#### [WHAT TO WORK ON]
The answer must consist of every line below containing "proposals".

Modification records:
§

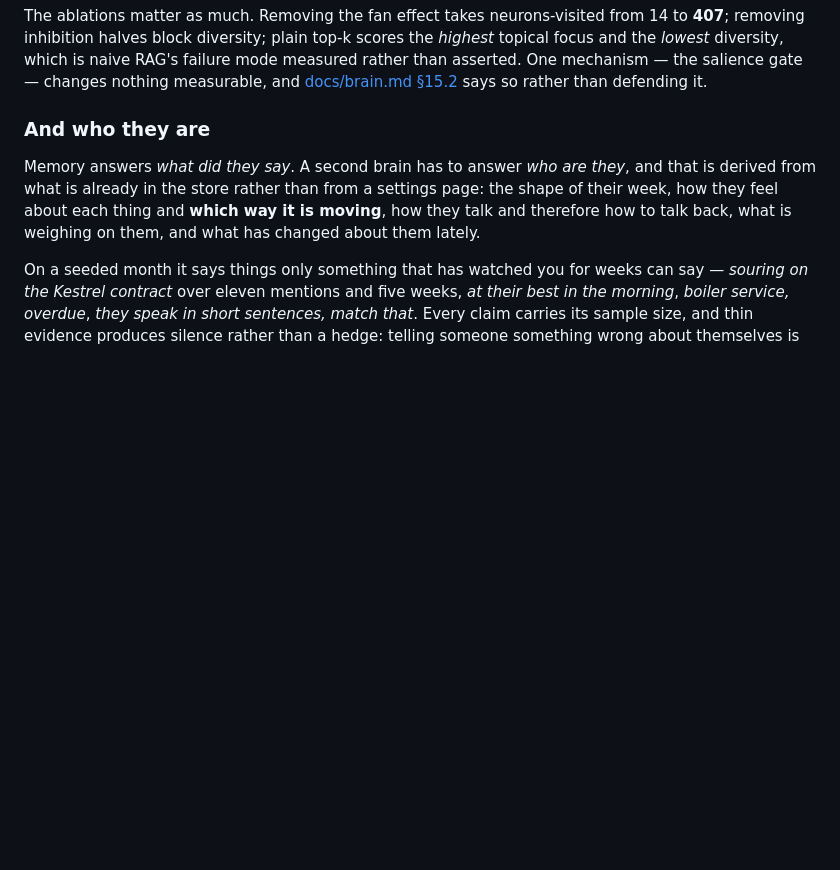
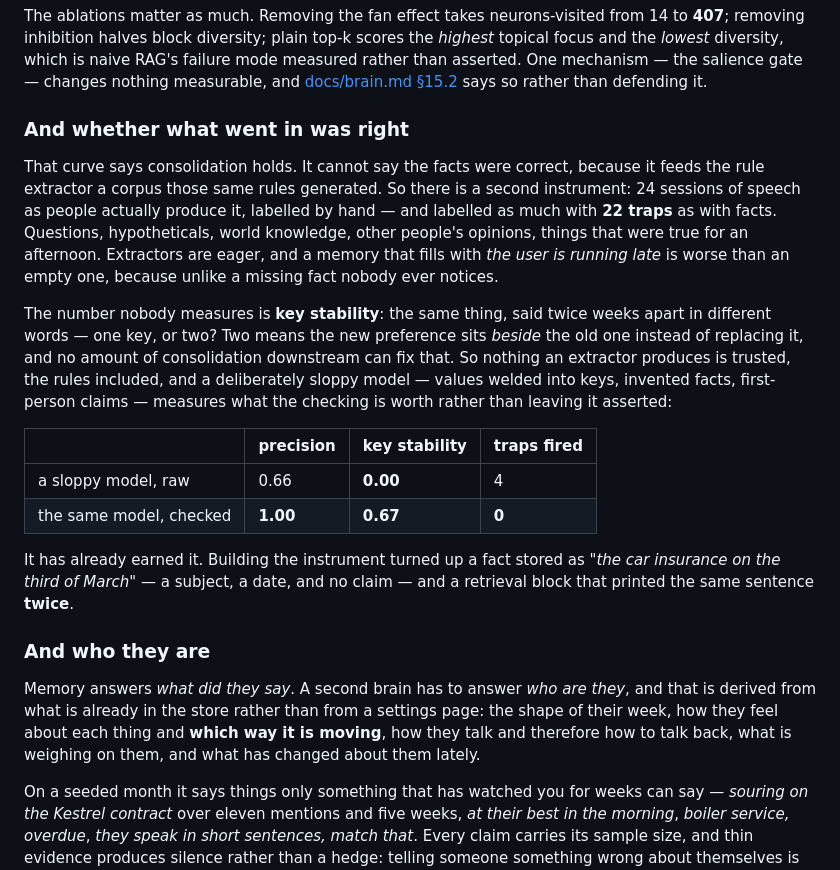
Before and after one commit to SoumilBhandari/you2, a Markdown page: README.md, the part around the change. Rendered like a GitHub page; blank space fills up the shorter version.

Commit message:
feat(extraction): an instrument for what goes INTO the st… [README.md]
README.md

Split out of 669b82ea7: feat(extraction): an instrument for what goes INTO the store, and what it found

```diff
--- a/README.md
+++ b/README.md
@@ -86,6 +86,28 @@ The ablations matter as much. Removing the fan effect takes neurons-visited from
 halves block diversity; plain top-k scores the *highest* topical focus and the *lowest* diversity, which is naive
 RAG's failure mode measured rather than asserted. One mechanism — the salience gate — changes nothing measurable,
 and [docs/brain.md §15.2](docs/brain.md) says so rather than defending it.
+
+### And whether what went in was right
+
+That curve says consolidation holds. It cannot say the facts were correct, because it feeds the rule extractor a
+corpus those same rules generated. So there is a second instrument: 24 sessions of speech as people actually produce
+it, labelled by hand — and labelled as much with **22 traps** as with facts. Questions, hypotheticals, world
+knowledge, other people's opinions, things that were true for an afternoon. Extractors are eager, and a memory that
+fills with *the user is running late* is worse than an empty one, because unlike a missing fact nobody ever notices.
+
+The number nobody measures is **key stability**: the same thing, said twice weeks apart in different words — one key,
+or two? Two means the new preference sits *beside* the old one instead of replacing it, and no amount of
+consolidation downstream can fix that. So nothing an extractor produces is trusted, the rules included, and a
+deliberately sloppy model — values welded into keys, invented facts, first-person claims — measures what the
+checking is worth rather than leaving it asserted:
+
+| | precision | key stability | traps fired |
+|---|---|---|---|
+| a sloppy model, raw | 0.66 | **0.00** | 4 |
+| the same model, checked | **1.00** | **0.67** | **0** |
+
+It has already earned it. Building the instrument turned up a fact stored as *"the car insurance on the third of
+March"* — a subject, a date, and no claim — and a retrieval block that printed the same sentence **twice**.
 
 ### And who they are
 
```
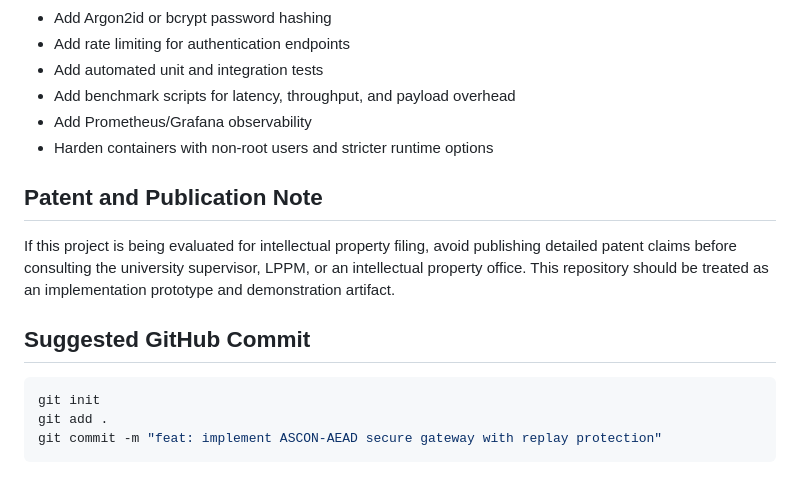
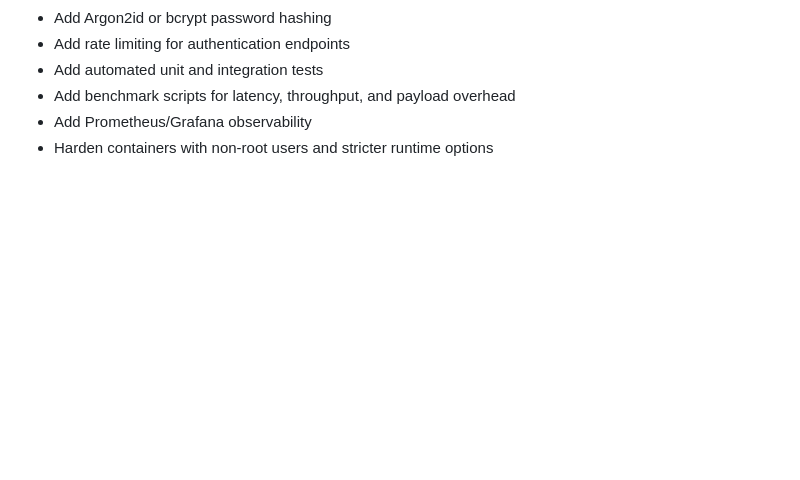
Before and after one commit to egayurcel990/ascon-secure-gateway, a Markdown page: README.md, the part around the change. Drawn GitHub-style; blank space fills up the shorter version.

Commit message:
Remove suggested GitHub commit
Removed suggested GitHub commit instructions.

````diff
--- a/README.md
+++ b/README.md
@@ -271,15 +271,3 @@ Recommended next improvements:
 - Add benchmark scripts for latency, throughput, and payload overhead
 - Add Prometheus/Grafana observability
 - Harden containers with non-root users and stricter runtime options
-
-## Patent and Publication Note
-
-If this project is being evaluated for intellectual property filing, avoid publishing detailed patent claims before consulting the university supervisor, LPPM, or an intellectual property office. This repository should be treated as an implementation prototype and demonstration artifact.
-
-## Suggested GitHub Commit
-
-```bash
-git init
-git add .
-git commit -m "feat: implement ASCON-AEAD secure gateway with replay protection"
-```
````
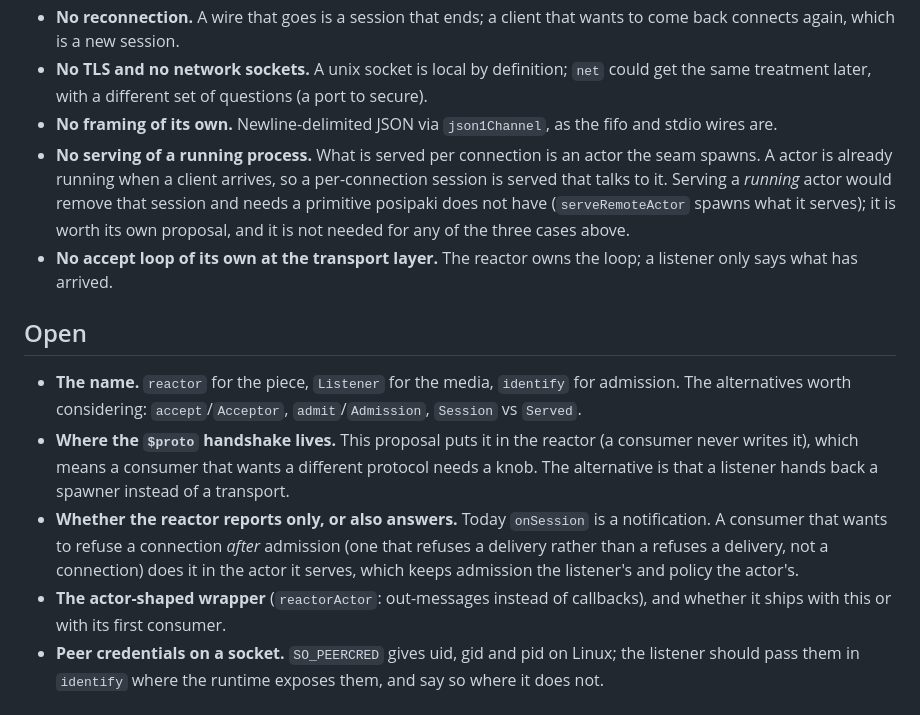
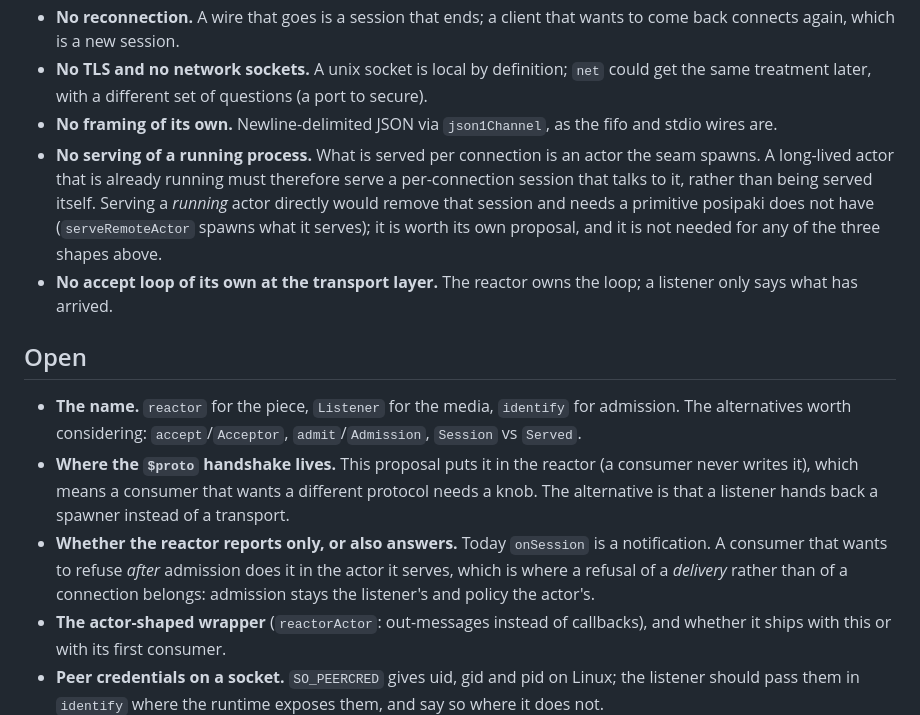
Before and after one commit to muromec/posipaki, a Markdown page: docs/proposals/server-reactor.md, the part around the change. Rendered like a GitHub page.

Commit message:
docs(remote): repair two bullets a wrapped-line pass mangled
A sed pass replaced the first line of two wrapped items without their continuations, which is how the
Open bullet came to read "rather than a refuses a delivery, not a connection".  Both say the thing again:

- a refusal of a *delivery* rather than of a connection belongs in the actor that is served, so admission
  stays the listener's business and policy the actor's;
- a long-lived actor that is already running serves a per-connection session that talks to it, rather than
  being served itself; serving a running actor directly is the primitive this proposal does not add.

The rest of the file was read for the same damage and is clean.

```diff
--- a/docs/proposals/server-reactor.md
+++ b/docs/proposals/server-reactor.md
@@ -321,10 +321,10 @@ actor-shaped consumer wants it.
   treatment later, with a different set of questions (a port to secure).
 - **No framing of its own.**  Newline-delimited JSON via `json1Channel`, as the fifo and stdio wires are.
 - **No serving of a running process.**  What is served per connection is an actor the seam spawns.  A
-  actor is already running when a client arrives, so a per-connection session is served that talks to
-  it.  Serving a *running* actor would remove that session and needs a primitive posipaki does not have
-  (`serveRemoteActor` spawns what it serves); it is worth its own proposal, and it is not needed for any
-  of the three cases above.
+  long-lived actor that is already running must therefore serve a per-connection session that talks to it,
+  rather than being served itself.  Serving a *running* actor directly would remove that session and needs
+  a primitive posipaki does not have (`serveRemoteActor` spawns what it serves); it is worth its own
+  proposal, and it is not needed for any of the three shapes above.
 - **No accept loop of its own at the transport layer.**  The reactor owns the loop; a listener only says
   what has arrived.
 
@@ -336,9 +336,9 @@ actor-shaped consumer wants it.
   it), which means a consumer that wants a different protocol needs a knob.  The alternative is that a
   listener hands back a spawner instead of a transport.
 - **Whether the reactor reports only, or also answers.**  Today `onSession` is a notification.  A
-  consumer that wants to refuse a connection *after* admission (one that refuses a delivery rather than a
-  refuses a delivery, not a connection) does it in the actor it serves, which keeps admission the
-  listener's and policy the actor's.
+  consumer that wants to refuse *after* admission does it in the actor it serves, which is where a refusal
+  of a *delivery* rather than of a connection belongs: admission stays the listener's and policy the
+  actor's.
 - **The actor-shaped wrapper** (`reactorActor`: out-messages instead of callbacks), and whether it ships
   with this or with its first consumer.
 - **Peer credentials on a socket.**  `SO_PEERCRED` gives uid, gid and pid on Linux; the listener should
```
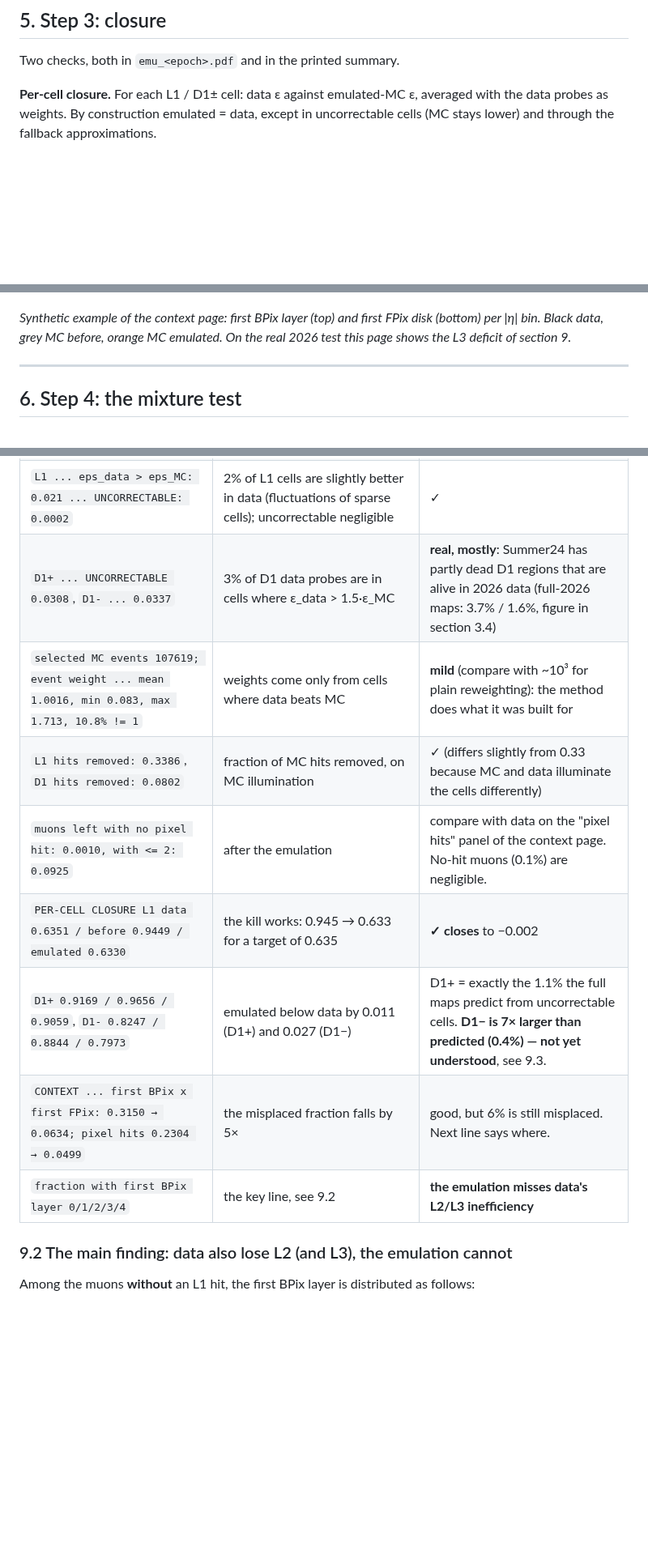
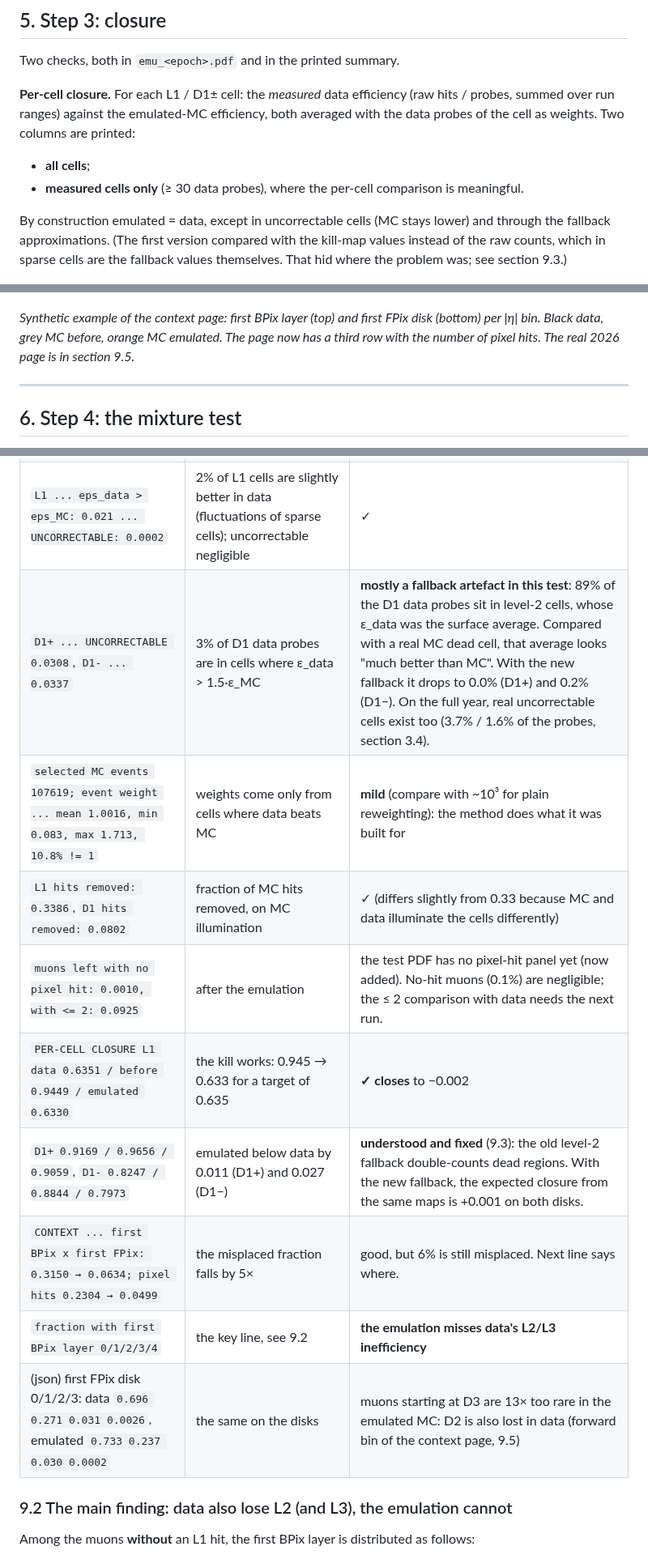
Before and after one commit to rmanzoni/covflow, a Markdown page: HITEMU.md, 3 parts joined by grey strips. Shown at 81% size. GitHub-like rendering; blank space fills up the shorter version.

```diff
--- a/HITEMU.md
+++ b/HITEMU.md
@@ -207,7 +211,12 @@ For every selected MC event, `emulate_hit_loss.py` does the following.
 
 Two checks, both in `emu_<epoch>.pdf` and in the printed summary.
 
-**Per-cell closure.** For each L1 / D1± cell: data ε against emulated-MC ε, averaged with the data probes as weights. By construction emulated = data, except in uncorrectable cells (MC stays lower) and through the fallback approximations.
+**Per-cell closure.** For each L1 / D1± cell: the *measured* data efficiency (raw hits / probes, summed over run ranges) against the emulated-MC efficiency, both averaged with the data probes of the cell as weights. Two columns are printed:
+
+- **all cells**;
+- **measured cells only** (≥ 30 data probes), where the per-cell comparison is meaningful.
+
+By construction emulated = data, except in uncorrectable cells (MC stays lower) and through the fallback approximations. (The first version compared with the kill-map values instead of the raw counts, which in sparse cells are the fallback values themselves. That hid where the problem was; see section 9.3.)
 
 ![s02](docs/hitemu_figs/s02_emu_L1closure.png)
 
@@ -226,7 +235,7 @@ Each is compared for data, MC before and MC emulated, and summarised by the tota
 
 ![s03](docs/hitemu_figs/s03_emu_context.png)
 
-*Synthetic example of the context page: first BPix layer (top) and first FPix disk (bottom) per |η| bin. Black data, grey MC before, orange MC emulated. On the real 2026 test this page shows the L3 deficit of section 9.*
+*Synthetic example of the context page: first BPix layer (top) and first FPix disk (bottom) per |η| bin. Black data, grey MC before, orange MC emulated. The page now has a third row with the number of pixel hits. The real 2026 page is in section 9.5.*
 
 ---
 
@@ -365,14 +374,15 @@ Routes A and B were not requested, so this test is about steps 1–3 only.
 | `kill L1 0.3298` | average P_kill over data probes | 1 − 0.637/0.945 = 0.326 ✓ |
 | `cells by fallback level 0/1/2/3 (L1): 1156/0/1276/640` | 38% of L1 cells measured, 42% surface average, 21% no probe | the statistics of 6% of the year; matches the prediction of section 3.3. Level 1 is 0 because there is only one range. |
 | `L1 ... eps_data > eps_MC: 0.021 ... UNCORRECTABLE: 0.0002` | 2% of L1 cells are slightly better in data (fluctuations of sparse cells); uncorrectable negligible | ✓ |
-| `D1+ ... UNCORRECTABLE 0.0308`, `D1- ... 0.0337` | 3% of D1 data probes are in cells where ε_data > 1.5·ε_MC | **real, mostly**: Summer24 has partly dead D1 regions that are alive in 2026 data (full-2026 maps: 3.7% / 1.6%, figure in section 3.4) |
+| `D1+ ... UNCORRECTABLE 0.0308`, `D1- ... 0.0337` | 3% of D1 data probes are in cells where ε_data > 1.5·ε_MC | **mostly a fallback artefact in this test**: 89% of the D1 data probes sit in level-2 cells, whose ε_data was the surface average. Compared with a real MC dead cell, that average looks "much better than MC". With the new fallback it drops to 0.0% (D1+) and 0.2% (D1−). On the full year, real uncorrectable cells exist too (3.7% / 1.6% of the probes, section 3.4). |
 | `selected MC events 107619; event weight ... mean 1.0016, min 0.083, max 1.713, 10.8% != 1` | weights come only from cells where data beats MC | **mild** (compare with ~10³ for plain reweighting): the method does what it was built for |
 | `L1 hits removed: 0.3386`, `D1 hits removed: 0.0802` | fraction of MC hits removed, on MC illumination | ✓ (differs slightly from 0.33 because MC and data illuminate the cells differently) |
-| `muons left with no pixel hit: 0.0010, with <= 2: 0.0925` | after the emulation | compare with data on the "pixel hits" panel of the context page. No-hit muons (0.1%) are negligible. |
+| `muons left with no pixel hit: 0.0010, with <= 2: 0.0925` | after the emulation | the test PDF has no pixel-hit panel yet (now added). No-hit muons (0.1%) are negligible; the ≤ 2 comparison with data needs the next run. |
 | `PER-CELL CLOSURE L1 data 0.6351 / before 0.9449 / emulated 0.6330` | the kill works: 0.945 → 0.633 for a target of 0.635 | **✓ closes** to −0.002 |
-| `D1+ 0.9169 / 0.9656 / 0.9059`, `D1- 0.8247 / 0.8844 / 0.7973` | emulated below data by 0.011 (D1+) and 0.027 (D1−) | D1+ = exactly the 1.1% the full maps predict from uncorrectable cells. **D1− is 7× larger than predicted (0.4%) — not yet understood**, see 9.3. |
+| `D1+ 0.9169 / 0.9656 / 0.9059`, `D1- 0.8247 / 0.8844 / 0.7973` | emulated below data by 0.011 (D1+) and 0.027 (D1−) | **understood and fixed** (9.3): the old level-2 fallback double-counts dead regions. With the new fallback, the expected closure from the same maps is +0.001 on both disks. |
 | `CONTEXT ... first BPix x first FPix: 0.3150 → 0.0634; pixel hits 0.2304 → 0.0499` | the misplaced fraction falls by 5× | good, but 6% is still misplaced. Next line says where. |
 | `fraction with first BPix layer 0/1/2/3/4` | the key line, see 9.2 | **the emulation misses data's L2/L3 inefficiency** |
+| (json) first FPix disk 0/1/2/3: data `0.696 0.271 0.031 0.0026`, emulated `0.733 0.237 0.030 0.0002` | the same on the disks | muons starting at D3 are 13× too rare in the emulated MC: D2 is also lost in data (forward bin of the context page, 9.5) |
 
 ### 9.2 The main finding: data also lose L2 (and L3), the emulation cannot
 
```
Also changed, not shown: other parts of HITEMU.md (+72 -17 lines), docs/hitemu_figs/f08_test_results.png, docs/hitemu_figs/f14_fallback_fix.png (added), docs/hitemu_figs/r01_test_context.png (added), 4 other files.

§

#### [EXERCISE ANSWER]
Before and after one commit to muromec/posipaki, a Markdown page: docs/proposals/server-reactor.md, the part around the change. Rendered like a GitHub page.
--- a/docs/proposals/server-reactor.md
+++ b/docs/proposals/server-reactor.md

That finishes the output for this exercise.